:: Task statement ::
A faithful copy of the data below is required, leaving out every picture.
-- Opening Marker --
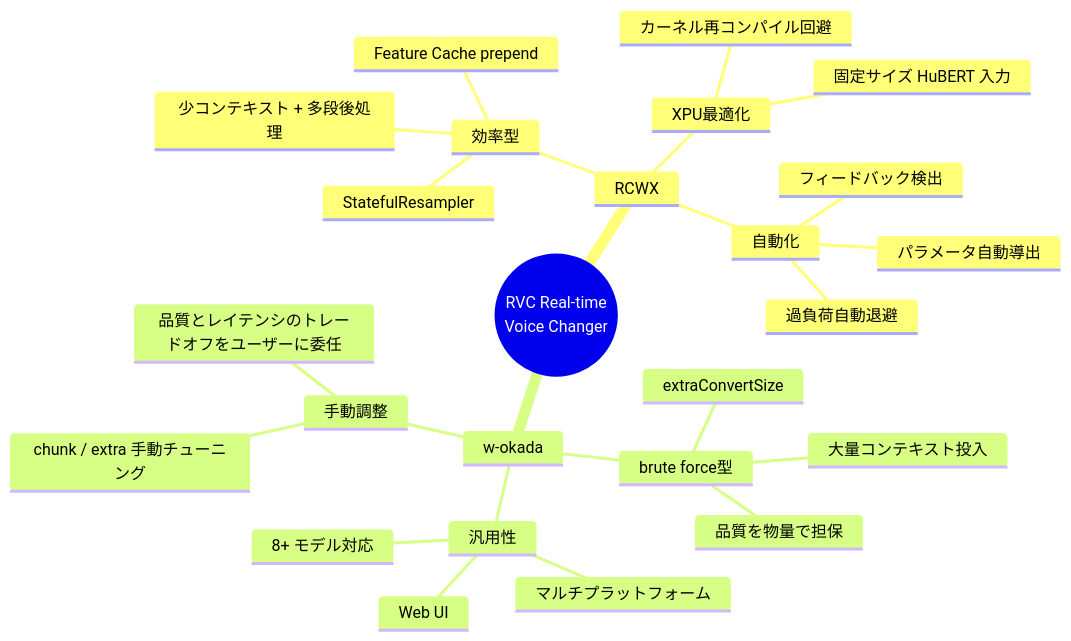
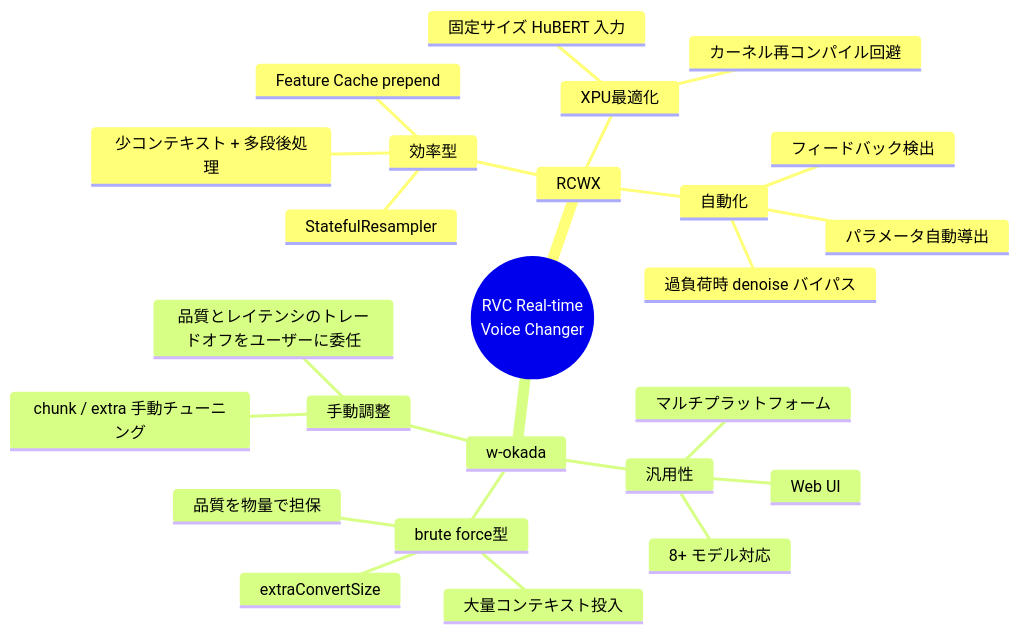
Diagram 16 of 16 in docs/pipeline-comparison-wokada.md (kjranyone/RCWX), drawn with Mermaid before and after one commit. The commit also changed other lines of this file and 14 other files, not shown here.

````diff
--- a/docs/pipeline-comparison-wokada.md
+++ b/docs/pipeline-comparison-wokada.md
@@ -642,28 +642,28 @@
 ```mermaid
 mindmap
     root((RVC Real-time<br/>Voice Changer))
         RCWX
             効率型
                 少コンテキスト + 多段後処理
                 StatefulResampler
                 Feature Cache prepend
             XPU最適化
                 固定サイズ HuBERT 入力
                 カーネル再コンパイル回避
             自動化
                 パラメータ自動導出
-                過負荷自動退避
+                過負荷時 denoise バイパス
                 フィードバック検出
         w-okada
             brute force型
                 大量コンテキスト投入
                 extraConvertSize
                 品質を物量で担保
             汎用性
                 8+ モデル対応
                 Web UI
                 マルチプラットフォーム
             手動調整
                 chunk / extra 手動チューニング
                 品質とレイテンシのトレードオフをユーザーに委任
 ```
````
-- Closing Marker --
:: Answer to the problem ::
Diagram 16 of 16 in docs/pipeline-comparison-wokada.md (kjranyone/RCWX), drawn with Mermaid before and after one commit. The commit also changed other lines of this file and 14 other files, not shown here.

````diff
--- a/docs/pipeline-comparison-wokada.md
+++ b/docs/pipeline-comparison-wokada.md
@@ -642,28 +642,28 @@
 ```mermaid
 mindmap
     root((RVC Real-time<br/>Voice Changer))
         RCWX
             効率型
                 少コンテキスト + 多段後処理
                 StatefulResampler
                 Feature Cache prepend
             XPU最適化
                 固定サイズ HuBERT 入力
                 カーネル再コンパイル回避
             自動化
                 パラメータ自動導出
-                過負荷自動退避
+                過負荷時 denoise バイパス
                 フィードバック検出
         w-okada
             brute force型
                 大量コンテキスト投入
                 extraConvertSize
                 品質を物量で担保
             汎用性
                 8+ モデル対応
                 Web UI
                 マルチプラットフォーム
             手動調整
                 chunk / extra 手動チューニング
                 品質とレイテンシのトレードオフをユーザーに委任
 ```
````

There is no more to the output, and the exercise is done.